Flea bites can cause skin lesions, hot spots, hair loss and even anemia. Not only is the condition dangerous and uncomfortable for your pet, a single flea can lay up to 50 eggs a day causing a full-out infestation in your home before you know it.

Dogs are also common targets for ticks that can transmit serious diseases when they feed on your dog’s blood. A few of the most dangerous conditions:

  • Rocky Mountain Spotted Fever
  • Ehrlichiad
  • Lyme Disease

Remember that we are open late and on the weekends
to help care for your pet:

Monday – Friday:  7:30 AM – 10 PM
Saturday:  8 AM – 8 PM
Sunday:  10 AM – 8 PM

Your friends @ the Animal Hospital of Polaris
www.animalhospitalofpolaris.com
8928 South Old State Road
Lewis Center, Ohio  43035
614-888-4050

 

Be prepared… what you need to know for pet first aid kit and how to build one!

May 9, 2013

pet first aidMost of us have a first aid kit for humans either in our car or our home…or both. But have you ever considered having a first aid kit handy for treating your pets?  If you don’t have a first aid kit for your pets in your household, now is a good time to get one, or you can easily build one.  You can start with a first aid kit built for humans and then consider adding the following items:

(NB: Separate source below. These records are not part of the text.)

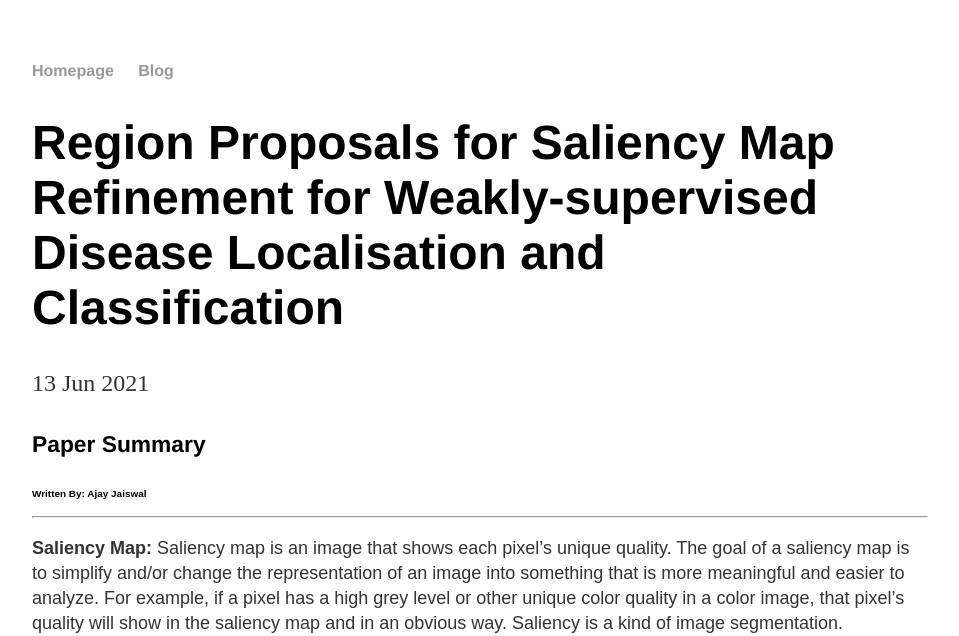
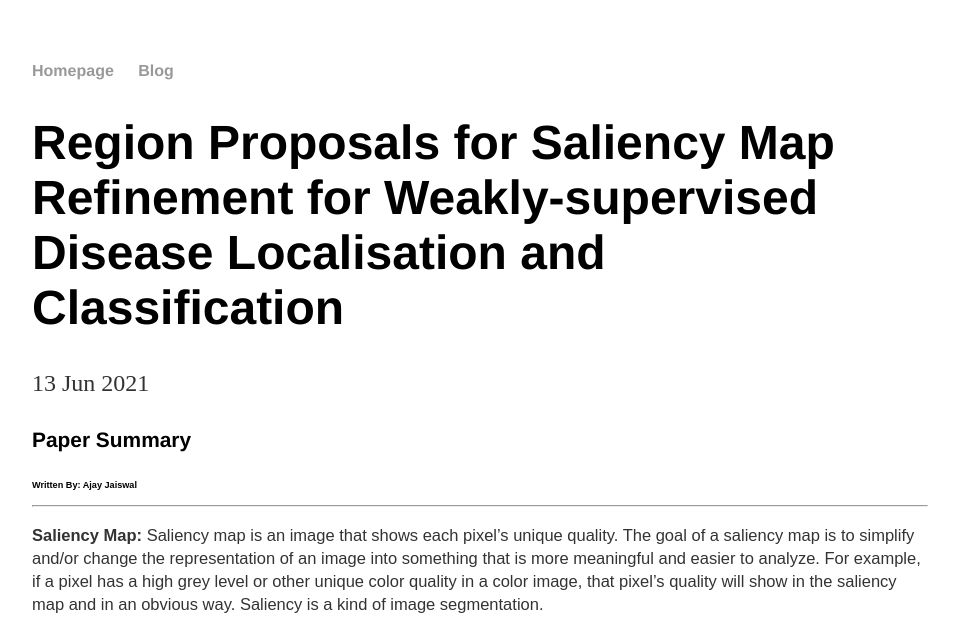
Before and after one commit to Ajay1994/ajay1994.github.io, a Jekyll site: the page built from _posts/2021-06-13-Region Proposals for Saliency Map Refinement for Weakly-supervised Disease Localisation and Classification.md, in a window 1280 px wide. Shown: the top 636 px of the page, without its empty margins (160-1119 px from the left). Built offline with Jekyll 4.4.1, drawn with Linux system fonts in a browser that asks for light colours.

Commit message:
Update post.html

```diff
--- a/_layouts/post.html
+++ b/_layouts/post.html
@@ -4,6 +4,6 @@
 <h1>{{ page.title }}</h1>
 <p class="meta">{{ page.date | date_to_string }}</p>
 
-<div class="post" style="font-family: Arial, Helvetica, sans-serif; font-size:12px">
+<div class="post" style="font-family: Arial, Helvetica, sans-serif; font-size:11px">
   {{ content }}
 </div>
```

  • A fresh, unexpired bottle of 3% hydrogen peroxide. This isn’t for cleaning wounds necessarily, but rather for inducing vomiting if your dog gets into something poisonous! Accidental poisonings in our pets occur thousands of times a day across the world, so you always want to be prepared to induce vomiting if necessary. That said, never induce vomiting without consulting your veterinarian or Pet Poison Helpline (800-213-6680, an animal poison control first), as it may make your pet worse.
  • A bottle of liquid dish soap (e.g., Dawn, Joy, etc.). Most households already have a bottle of liquid dish soap handy but ensuring you have enough for emergencies is critical. For example, if your cat accidentally had a dog flea and tick medication put on it, you’ll need to bath off this chemical immediately to prevent tremors and seizures. Likewise, if your pet rolled in something poisonous (like motor oil, etc.), you can safely administer a bath with liquid dish soap.
  • A can of canned tuna (in water) or a can of chicken broth. You’re probably wondering why this needs to be in a first aid kit. Well, several plants (e.g., Dieffenbachia, Poinsettias, etc.), household products (e.g., glow sticks) and household cleaners can cause severe foaming and drooling of the mouth due to irritation. By simply diluting the taste or chemical out of your pet’s mouth with something tasty (like the water from the tuna), it can safely flush out the mouth and esophagus. This is much safer than using a spray or hose to flush out the taste from your pet’s mouth, as there is a chance your pet could aspirate that fluid into their lungs.
  • A few cans of dog or cat food and bottles of water. As the nightly news tells us, disasters can strike anywhere so you need a “pet bag to go” in case of emergency. Making sure that you have pop-off lid canned food is important in case you need to feed your pet during a disaster. Don’t use dry kibble (which can go rancid after years) or cans that require a can opener (since you’re unlikely to remember to grab your can opener on the run!).
  • A quart size bag full of kitty litter. Again, you never know when you have to evacuate quickly with your pet. Keeping a bag of kitty litter in your first aid kit or in your cat carrier is imperative in case you’re on the run.

As time and circumstances have taught us, we can’t predict when disaster or tragedy strikes but attempting to be prepared (and keep the first aid materials in a box with a copy of the notes above so you know what to do in instances of illness or injury) will do much to help treat your pet at home, prevent costly veterinary treatments and possibly save your pet’s life.